This new expression from the big blending house is bottled at 40% ABV and available for a suggested price of $45.  Chivas has always been an approachable whisky.  Let’s see how this one fares.

The somewhat muted nose features hints of vanilla, cloves, light toffee, and a greenish grain note, suggesting some young whisky in the blend.  This isn’t necessarily a bad thing, especially given the price.  The palate fares a bit better with waves of spiced toffee, sweet grain,  anise, and dried apricot.  The mid-palate does come across as a bit thin.  Chivas Regal Mizunara carries a short, clean finish.

It was interesting to taste spicier notes than what I usually find in a Chivas Regal blend, and that’s thanks to the Mizunara oak finish.  However, the brand only finished part of this whisky in said oak.  What’s in the bottle is pleasant enough, but at the same time non-offensive and maybe a bit bland.  A slightly higher ABV might have made for a better tasting experience.  Chivas Regal Mizunara should appeal to people who don’t like bold whiskies.  7/10

Chivas.com

Thanks to Chivas Regal for the sample.  As always, all thoughts and opinions are my own.

Review: Johnnie Walker White Walker Blended Scotch Whisky

White Walker by Johnnie Walker.  There couldn’t have been a better partnership between Diageo and one of my favorite programs, Game of Thrones.   In fact, this blend is only the first release of this partnership.  Diageo has just released eight single malts tied to the different houses in the show.

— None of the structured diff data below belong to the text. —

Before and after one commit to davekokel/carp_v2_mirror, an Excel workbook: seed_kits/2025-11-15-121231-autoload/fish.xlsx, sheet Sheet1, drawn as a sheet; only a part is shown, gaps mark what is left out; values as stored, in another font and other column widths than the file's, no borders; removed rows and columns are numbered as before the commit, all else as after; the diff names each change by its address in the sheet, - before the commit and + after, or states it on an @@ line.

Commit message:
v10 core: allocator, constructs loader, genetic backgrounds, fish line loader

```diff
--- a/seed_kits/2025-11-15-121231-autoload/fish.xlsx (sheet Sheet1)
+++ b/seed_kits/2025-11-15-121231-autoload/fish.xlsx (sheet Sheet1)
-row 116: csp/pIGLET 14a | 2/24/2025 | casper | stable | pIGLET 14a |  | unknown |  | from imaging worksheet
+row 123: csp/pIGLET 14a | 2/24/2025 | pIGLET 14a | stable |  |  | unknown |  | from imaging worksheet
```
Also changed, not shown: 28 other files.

Johnnie Walker blenders started with Cardhu and Clynelish.  The fruit-heavy flavors from those distilleries are very present, as you’ll read in my tasting notes.  White Walker is bottled at 41.7% ABV and available for $36 a bottle.  The packaging needs a bit of mention.  The bottle is wrapped as such to reveal icy blue writing and marks as the bottle reaches freezing temperatures.  Winter is here, indeed.

I typically taste whisky at room temperature.  However, the makers of this blend have created one that is meant to be served straight from the freezer. Before you start writing angry comments below, I know a lower temperature subdues the bouquet on the nose and the flavors on the palate.  However, whisky drinking is supposed to be fun.  Let’s let our preverbal hair down with this one.

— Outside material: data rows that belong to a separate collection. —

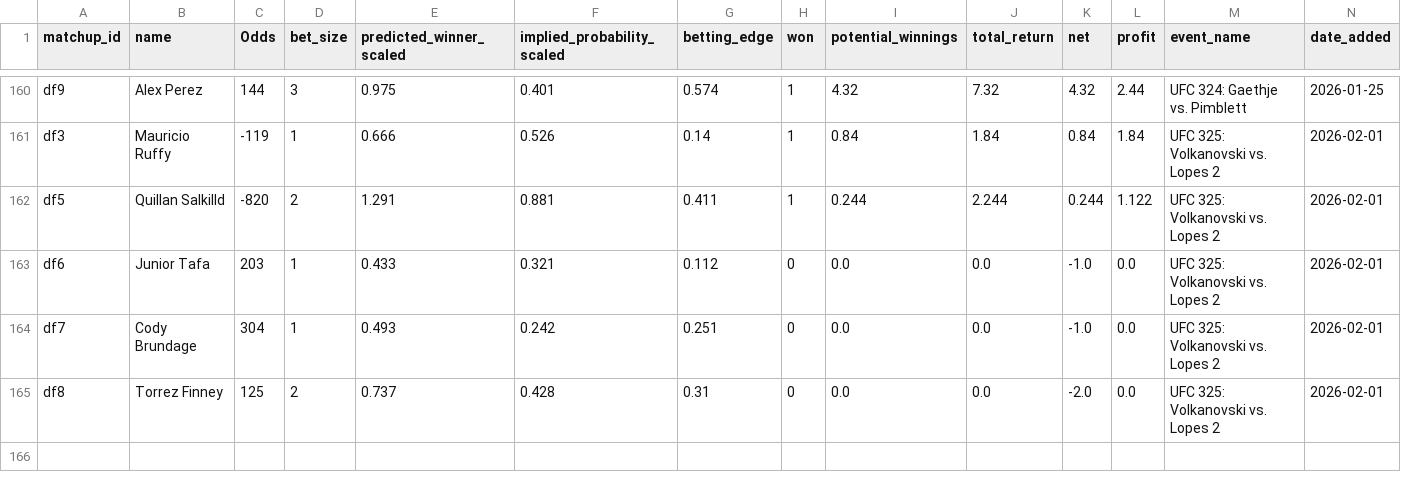
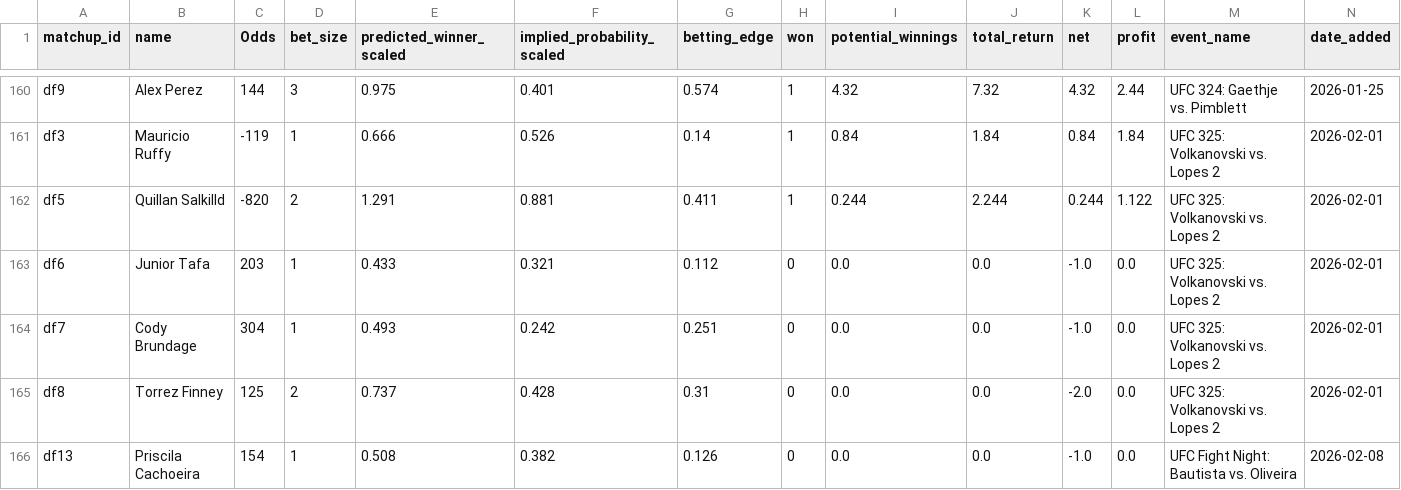
Before and after one commit to zwinship/UFC_Model, a CSV file: results/all_betting_results.csv, drawn as a sheet; only a part is shown, gaps mark what is left out; the diff names each change by its address in the sheet, - before the commit and + after, or states it on an @@ line.

Commit message:
Append betting results for UFC Fight Night: Bautista vs. Oliveira 2026-02-08

```diff
--- a/results/all_betting_results.csv
+++ b/results/all_betting_results.csv
+row 166: df13 | Priscila Cachoeira | 154 | 1 | 0.508 | 0.382 | 0.126 | 0 | 0.0 | 0.0 | -1.0 | 0.0 | UFC Fight Night: Bautista vs. Oliveira | 2026-02-08
```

Right out of the freezer, the nose shows some honey and sweet grain, as well as red fruit.  The palate maintains a sweet profile, with hints of creme brûlée, berries, and honey.  There’s a bit of vibrant sweet grain underneath. The clean finish evokes hints of caramelized fruit and a slight sprinkling of spice.  As the whisky warms to room temperature, it expectedly becomes a bit more aromatic on the nose.  More caramel and vanilla appear on the palate, and the finish becomes noticeably longer and richer.

The show tie-in and cool bottle aside, White Walker is a sweet and pleasant blend, but I wouldn’t call it a complex one.  This whisky is designed to be served cold in a tumbler and sipped while watching Game of Thrones.  I doubt it is meant to be dissected in a glencairn glass while writing lots of tasting notes… which is exactly what this writer did for this review.  It’s enjoyable enough.  I can sip on this, which is more than I can say for Red Label.  Overall, not too shabby.   7/10

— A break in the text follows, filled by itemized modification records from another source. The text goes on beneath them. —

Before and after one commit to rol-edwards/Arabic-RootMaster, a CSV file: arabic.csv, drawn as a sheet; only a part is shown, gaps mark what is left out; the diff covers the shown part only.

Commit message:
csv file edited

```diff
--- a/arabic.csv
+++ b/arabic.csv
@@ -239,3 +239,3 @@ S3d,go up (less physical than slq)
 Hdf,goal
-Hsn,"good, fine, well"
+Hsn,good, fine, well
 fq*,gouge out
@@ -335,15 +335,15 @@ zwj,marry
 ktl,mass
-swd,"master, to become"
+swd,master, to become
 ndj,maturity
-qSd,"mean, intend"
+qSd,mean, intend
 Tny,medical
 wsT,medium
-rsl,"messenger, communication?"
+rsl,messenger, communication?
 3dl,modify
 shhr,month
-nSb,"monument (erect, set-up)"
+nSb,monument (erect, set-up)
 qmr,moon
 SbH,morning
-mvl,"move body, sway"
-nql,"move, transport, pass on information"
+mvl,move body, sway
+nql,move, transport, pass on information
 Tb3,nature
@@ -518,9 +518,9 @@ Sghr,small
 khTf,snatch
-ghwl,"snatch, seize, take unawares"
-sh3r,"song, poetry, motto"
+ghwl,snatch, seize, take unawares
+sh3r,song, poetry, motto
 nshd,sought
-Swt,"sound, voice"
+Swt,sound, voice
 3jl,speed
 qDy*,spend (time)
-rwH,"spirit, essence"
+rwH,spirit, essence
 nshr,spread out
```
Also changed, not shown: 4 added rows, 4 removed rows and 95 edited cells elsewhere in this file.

johnniewalker.com

Thanks to Johnnie Walker for the sample.  As always, all thoughts and opinions are my own.